[Extracted records]

--- START ---

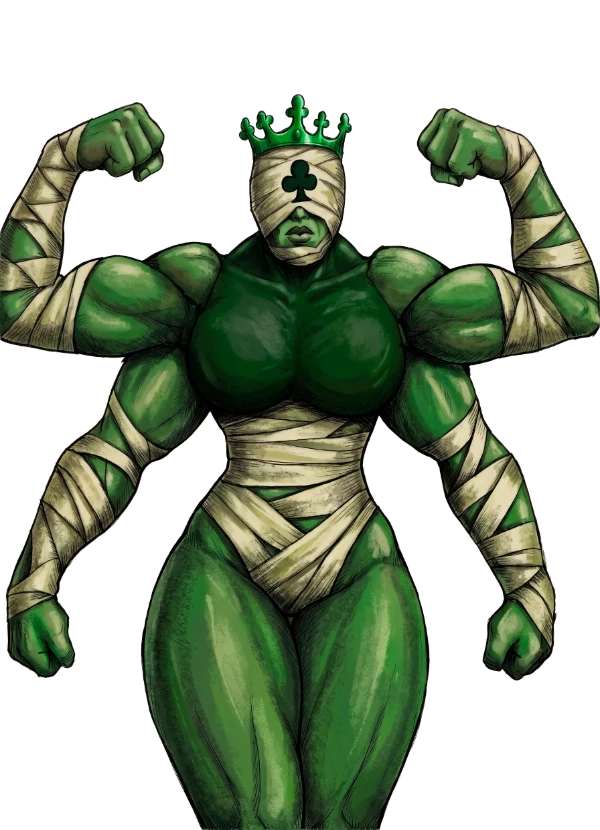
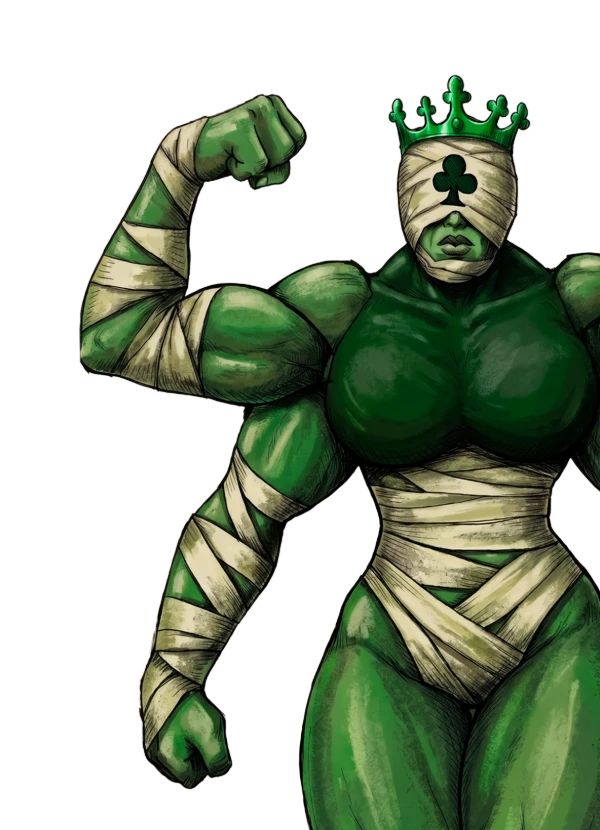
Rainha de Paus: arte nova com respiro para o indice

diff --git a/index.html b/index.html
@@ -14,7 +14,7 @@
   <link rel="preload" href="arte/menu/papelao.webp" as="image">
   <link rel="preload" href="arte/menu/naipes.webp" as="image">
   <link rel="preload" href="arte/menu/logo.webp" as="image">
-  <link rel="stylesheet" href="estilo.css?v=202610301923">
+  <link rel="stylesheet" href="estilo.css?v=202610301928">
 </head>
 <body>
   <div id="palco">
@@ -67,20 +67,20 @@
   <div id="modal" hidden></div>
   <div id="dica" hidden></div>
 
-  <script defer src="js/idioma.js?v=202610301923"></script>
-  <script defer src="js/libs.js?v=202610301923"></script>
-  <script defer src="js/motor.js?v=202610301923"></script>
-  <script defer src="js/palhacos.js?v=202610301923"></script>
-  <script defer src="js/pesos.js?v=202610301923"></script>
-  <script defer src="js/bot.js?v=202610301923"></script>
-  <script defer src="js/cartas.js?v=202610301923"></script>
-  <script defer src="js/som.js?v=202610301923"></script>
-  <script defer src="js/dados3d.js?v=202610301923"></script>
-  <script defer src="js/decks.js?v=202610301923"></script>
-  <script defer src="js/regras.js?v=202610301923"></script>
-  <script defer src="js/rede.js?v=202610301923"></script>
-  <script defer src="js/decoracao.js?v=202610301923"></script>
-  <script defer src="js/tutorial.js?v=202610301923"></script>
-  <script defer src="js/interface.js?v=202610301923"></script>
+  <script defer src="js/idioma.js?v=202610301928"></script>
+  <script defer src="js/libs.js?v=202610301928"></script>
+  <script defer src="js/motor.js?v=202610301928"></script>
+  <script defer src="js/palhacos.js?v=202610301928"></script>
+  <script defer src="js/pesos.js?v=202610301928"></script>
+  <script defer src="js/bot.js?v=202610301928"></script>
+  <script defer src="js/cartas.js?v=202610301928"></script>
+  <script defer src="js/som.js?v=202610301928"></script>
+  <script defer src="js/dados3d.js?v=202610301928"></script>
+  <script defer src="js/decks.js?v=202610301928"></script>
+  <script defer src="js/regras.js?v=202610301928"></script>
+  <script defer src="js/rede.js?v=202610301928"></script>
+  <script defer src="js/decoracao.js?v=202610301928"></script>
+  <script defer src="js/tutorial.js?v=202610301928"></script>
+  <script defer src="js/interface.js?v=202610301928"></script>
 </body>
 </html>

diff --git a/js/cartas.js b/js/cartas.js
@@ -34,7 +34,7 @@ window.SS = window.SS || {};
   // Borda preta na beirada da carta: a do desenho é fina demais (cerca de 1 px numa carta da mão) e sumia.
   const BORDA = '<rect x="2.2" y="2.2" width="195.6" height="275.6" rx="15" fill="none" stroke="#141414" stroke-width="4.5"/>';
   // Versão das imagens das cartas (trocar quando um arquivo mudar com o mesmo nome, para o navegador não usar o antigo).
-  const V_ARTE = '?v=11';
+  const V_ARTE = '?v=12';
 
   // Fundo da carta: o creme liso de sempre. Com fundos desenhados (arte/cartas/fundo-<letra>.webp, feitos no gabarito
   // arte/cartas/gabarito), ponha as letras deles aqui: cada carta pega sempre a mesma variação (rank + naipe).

--- END ---

▶ Action item: When you copy the entries, keep every word exactly as it stands and drop any pictures.

▶ Exercise answer:
Rainha de Paus: arte nova com respiro para o indice

diff --git a/index.html b/index.html
@@ -14,7 +14,7 @@
   <link rel="preload" href="arte/menu/papelao.webp" as="image">
   <link rel="preload" href="arte/menu/naipes.webp" as="image">
   <link rel="preload" href="arte/menu/logo.webp" as="image">
-  <link rel="stylesheet" href="estilo.css?v=202610301923">
+  <link rel="stylesheet" href="estilo.css?v=202610301928">
 </head>
 <body>
   <div id="palco">
@@ -67,20 +67,20 @@
   <div id="modal" hidden></div>
   <div id="dica" hidden></div>
 
-  <script defer src="js/idioma.js?v=202610301923"></script>
-  <script defer src="js/libs.js?v=202610301923"></script>
-  <script defer src="js/motor.js?v=202610301923"></script>
-  <script defer src="js/palhacos.js?v=202610301923"></script>
-  <script defer src="js/pesos.js?v=202610301923"></script>
-  <script defer src="js/bot.js?v=202610301923"></script>
-  <script defer src="js/cartas.js?v=202610301923"></script>
-  <script defer src="js/som.js?v=202610301923"></script>
-  <script defer src="js/dados3d.js?v=202610301923"></script>
-  <script defer src="js/decks.js?v=202610301923"></script>
-  <script defer src="js/regras.js?v=202610301923"></script>
-  <script defer src="js/rede.js?v=202610301923"></script>
-  <script defer src="js/decoracao.js?v=202610301923"></script>
-  <script defer src="js/tutorial.js?v=202610301923"></script>
-  <script defer src="js/interface.js?v=202610301923"></script>
+  <script defer src="js/idioma.js?v=202610301928"></script>
+  <script defer src="js/libs.js?v=202610301928"></script>
+  <script defer src="js/motor.js?v=202610301928"></script>
+  <script defer src="js/palhacos.js?v=202610301928"></script>
+  <script defer src="js/pesos.js?v=202610301928"></script>
+  <script defer src="js/bot.js?v=202610301928"></script>
+  <script defer src="js/cartas.js?v=202610301928"></script>
+  <script defer src="js/som.js?v=202610301928"></script>
+  <script defer src="js/dados3d.js?v=202610301928"></script>
+  <script defer src="js/decks.js?v=202610301928"></script>
+  <script defer src="js/regras.js?v=202610301928"></script>
+  <script defer src="js/rede.js?v=202610301928"></script>
+  <script defer src="js/decoracao.js?v=202610301928"></script>
+  <script defer src="js/tutorial.js?v=202610301928"></script>
+  <script defer src="js/interface.js?v=202610301928"></script>
 </body>
 </html>

diff --git a/js/cartas.js b/js/cartas.js
@@ -34,7 +34,7 @@ window.SS = window.SS || {};
   // Borda preta na beirada da carta: a do desenho é fina demais (cerca de 1 px numa carta da mão) e sumia.
   const BORDA = '<rect x="2.2" y="2.2" width="195.6" height="275.6" rx="15" fill="none" stroke="#141414" stroke-width="4.5"/>';
   // Versão das imagens das cartas (trocar quando um arquivo mudar com o mesmo nome, para o navegador não usar o antigo).
-  const V_ARTE = '?v=11';
+  const V_ARTE = '?v=12';
 
   // Fundo da carta: o creme liso de sempre. Com fundos desenhados (arte/cartas/fundo-<letra>.webp, feitos no gabarito
   // arte/cartas/gabarito), ponha as letras deles aqui: cada carta pega sempre a mesma variação (rank + naipe).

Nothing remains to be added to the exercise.